Change detection data:
• • • • •

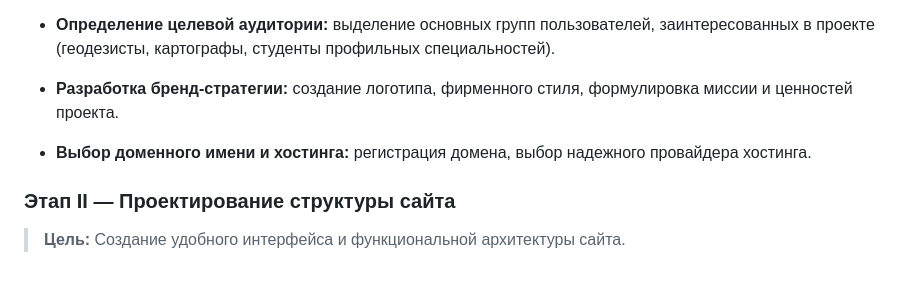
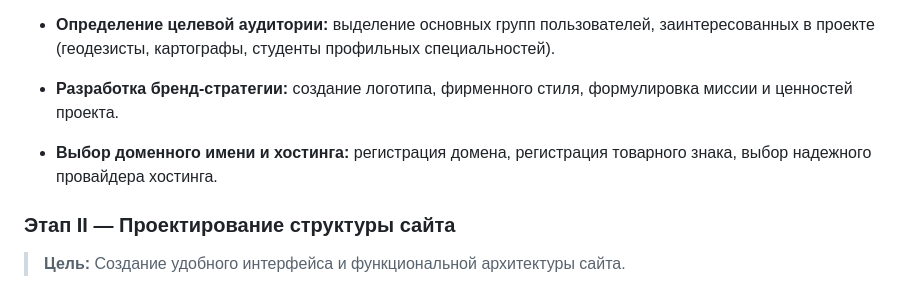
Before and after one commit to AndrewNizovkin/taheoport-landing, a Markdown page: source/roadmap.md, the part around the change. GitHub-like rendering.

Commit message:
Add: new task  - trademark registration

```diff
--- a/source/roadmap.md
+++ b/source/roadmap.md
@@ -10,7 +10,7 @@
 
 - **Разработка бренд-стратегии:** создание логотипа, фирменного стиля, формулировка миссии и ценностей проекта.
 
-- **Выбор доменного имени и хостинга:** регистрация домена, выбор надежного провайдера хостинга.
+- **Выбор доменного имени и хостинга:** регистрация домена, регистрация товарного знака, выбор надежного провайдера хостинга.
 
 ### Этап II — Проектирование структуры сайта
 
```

• • • • •

EXERCISE OBJECTIVE:
Exact copy, no pictures: reproduce every entry shown above.

TASK RESPONSE:
Before and after one commit to AndrewNizovkin/taheoport-landing, a Markdown page: source/roadmap.md, the part around the change. GitHub-like rendering.

Commit message:
Add: new task  - trademark registration

```diff
--- a/source/roadmap.md
+++ b/source/roadmap.md
@@ -10,7 +10,7 @@
 
 - **Разработка бренд-стратегии:** создание логотипа, фирменного стиля, формулировка миссии и ценностей проекта.
 
-- **Выбор доменного имени и хостинга:** регистрация домена, выбор надежного провайдера хостинга.
+- **Выбор доменного имени и хостинга:** регистрация домена, регистрация товарного знака, выбор надежного провайдера хостинга.
 
 ### Этап II — Проектирование структуры сайта
 
```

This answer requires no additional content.